  • As I understood it, the primacy of existence only means that every essence is just an illusion.

    Although "illusion" probably works, would it be also proper to say that "essence" is simply a construct of the human mind, and has no independent existence apart from being a human construction?


    I think that is the position I sense Epicurus to be taking, and the position I view as correct -- whether or not the "Existentialists" would agree is another question I suppose.

  • Although "illusion" probably works, would it be also proper to say that "essence" is simply a construct of the human mind, and has no independent existence apart from being a human construction?
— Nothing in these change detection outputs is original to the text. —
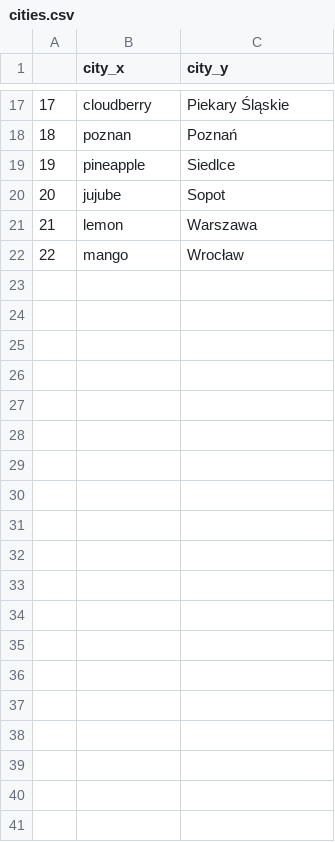
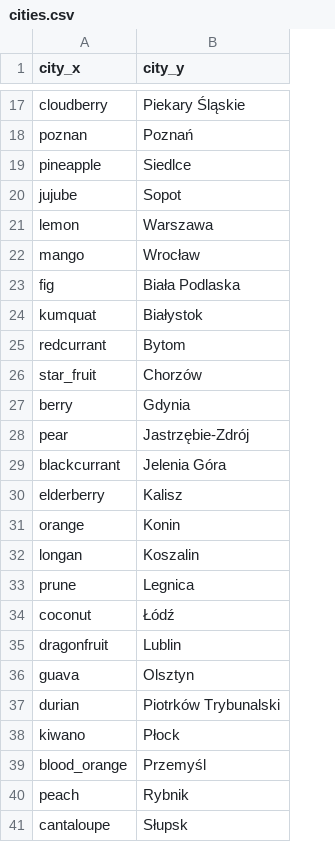
Before and after one commit to KonradJadwizyc/Hackathon-16.11.2019, a CSV file: codes/Python/cities.csv, drawn as a sheet; only a part is shown, gaps mark what is left out; removed rows and columns are numbered as before the commit, all else as after; the diff covers the shown part only; the diff names each change by its address in the sheet, - before the commit and + after, or states it on an @@ line.

```diff
--- a/codes/Python/cities.csv
+++ b/codes/Python/cities.csv
-column A, rows 17-22: 17 | 18 | 19 | 20 | 21 | 22
+row 23: fig | Biała Podlaska
+row 24: kumquat | Białystok
+row 25: redcurrant | Bytom
+row 26: star_fruit | Chorzów
+row 27: berry | Gdynia
+row 28: pear | Jastrzębie-Zdrój
+row 29: blackcurrant | Jelenia Góra
+row 30: elderberry | Kalisz
+row 31: orange | Konin
+row 32: longan | Koszalin
+row 33: prune | Legnica
+row 34: coconut | Łódź
+row 35: dragonfruit | Lublin
+row 36: guava | Olsztyn
+row 37: durian | Piotrków Trybunalski
+row 38: kiwano | Płock
+row 39: blood_orange | Przemyśl
+row 40: peach | Rybnik
+row 41: cantaloupe | Słupsk
```
Also changed, not shown: 12 added rows elsewhere in this file, data/csv/cities.csv, 2 other files.
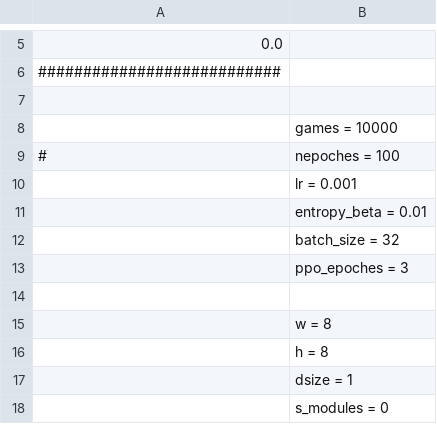
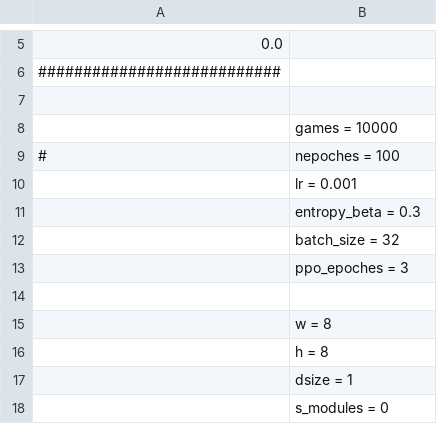
Before and after one commit to tomohisakk/medas, a CSV file: memo.csv, drawn as a sheet; only a part is shown, gaps mark what is left out.

```diff
--- a/memo.csv
+++ b/memo.csv
@@ -10,3 +10,3 @@
 	lr = 0.001
-	entropy_beta = 0.01
+	entropy_beta = 0.3
 	batch_size = 32
```
Also changed, not shown: 4 other files.
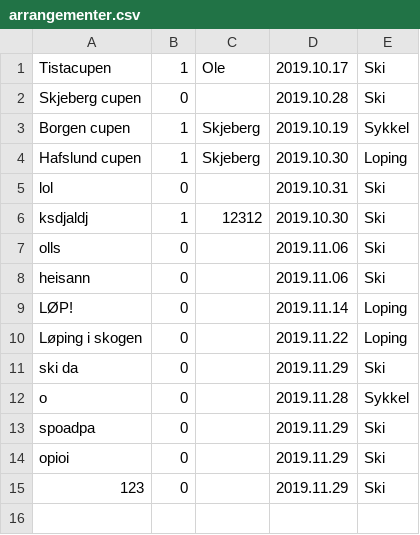
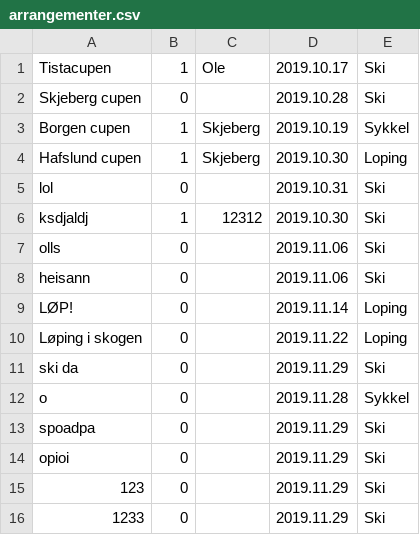
Before and after one commit to SnorreW/Gruppe9, a CSV file: gruppeeksamen/src/main/java/gruppeeksamen/arrangementer.csv, drawn as a sheet; the diff names each change by its address in the sheet, - before the commit and + after, or states it on an @@ line.

Commit message:
arrangementPaaSammeDatoIkkeFinnesTEST

```diff
--- a/gruppeeksamen/src/main/java/gruppeeksamen/arrangementer.csv
+++ b/gruppeeksamen/src/main/java/gruppeeksamen/arrangementer.csv
+row 16: 1233 | 0 |  | 2019.11.29 | Ski
```
Also changed, not shown: 6 other files.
    Cassius That's exactly how existentialists understand it since "essence" has already been demoted in the core statement. And this is also the reason why I mentioned that existentialism is sitting on the shoulder of a giant. That giant is none other than Epicurus who had already taught such idea long long long before existentialism (as we now know it) ever existed.

    "It is not the pretended but the real pursuit of philosophy that is needed; for we do not need the appearance of good health but to enjoy it in truth."
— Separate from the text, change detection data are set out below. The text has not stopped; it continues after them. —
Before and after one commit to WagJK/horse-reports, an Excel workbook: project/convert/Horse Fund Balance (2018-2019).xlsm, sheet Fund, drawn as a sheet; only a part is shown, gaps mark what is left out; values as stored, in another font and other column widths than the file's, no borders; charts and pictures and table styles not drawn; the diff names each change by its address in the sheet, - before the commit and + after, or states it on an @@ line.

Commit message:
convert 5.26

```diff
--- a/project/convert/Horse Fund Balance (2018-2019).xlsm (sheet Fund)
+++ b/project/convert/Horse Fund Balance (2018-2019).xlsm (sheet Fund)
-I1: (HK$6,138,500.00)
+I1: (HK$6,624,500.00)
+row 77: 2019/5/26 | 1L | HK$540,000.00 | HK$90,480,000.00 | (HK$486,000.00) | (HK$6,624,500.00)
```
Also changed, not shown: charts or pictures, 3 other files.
  • Mike: This point (about Epicurus rejecting Platonic ideals) is something that I rarely see raised in most general commentaries, because they are so fixated on making Epicurus out to be a stoic by pounding their version of "absence of pain" as the only thing they maintain is important about Epicurus.


    On the other hand, DeWitt hits this anti-Platonism issue early and often in his book, which is why I recommend it to people so strongly. Had I not come across DeWitt's book and his explanation of the real and sweeping significance of Epicurus I would have spent the last ten years very differently, and this forum would not exist.


    :)


    ..and yet people who rely on the popular Catherine Wilson style commentaries will never even hear the name "Norman DeWitt" because he is effectively blacklisted in most all the modern academic articles and popular books.


    and that deserves a: :cursing:

  • In that last paragraph, "existence" is an easier word to grasp than "essence," with "essence" carrying a lot more controversial implication, I would expect, as in some contexts I gather "essence" is comparable to a platonic form, which Epicurus would/did reject. I gather that there is an Aristotelian sense of "essence" that Epicurus also rejected.

    I don't think essence here is Platonic. It's CREATIVE. In other words, what's being said here is that first we have our material / social conditions (existence), and then we develop our characters and choices over those conditions as we gain responsibility for creating ourselves and our lives (essence, which is our creation to a great extent).


    Some of the philosophers who accept a radical form of freedom say that we SCULPT OUR SELVES, and that our lives as our great works of art. Onfray wrote about this in aesthetic terms in his "Sculpture de soi".

    "Please always remember my doctrines!" - Epicurus' last words

  • Cassius I still can't comment on Norman DeWitt because I have not yet read his book. I'll read it one of these days. So far, I still depend on the original works, and I acknowledge that secondary literature will further help me. I'm curious about his book though.

    "It is not the pretended but the real pursuit of philosophy that is needed; for we do not need the appearance of good health but to enjoy it in truth."

  • I don't think essence here is Platonic. It's CREATIVE. In other words, what's being said here is that first we have our material / social conditions (existence), and then we develop our characters and choices over those conditions as we gain responsibility for creating ourselves and our lives (essence, which is our creation to a great extent).

    Hiram Yes. Essence here in the core statement (Existence precedes essence) is not Platonic since the word has already been demoted from being the subject to becoming the object in the sentence. It is superfluous to bother ourselves extracting the metaphysical essence of "essence." The statement only asserts the primacy of existence over essence. Therefore, the Platonic concept of essence has been broken here.

    "It is not the pretended but the real pursuit of philosophy that is needed; for we do not need the appearance of good health but to enjoy it in truth."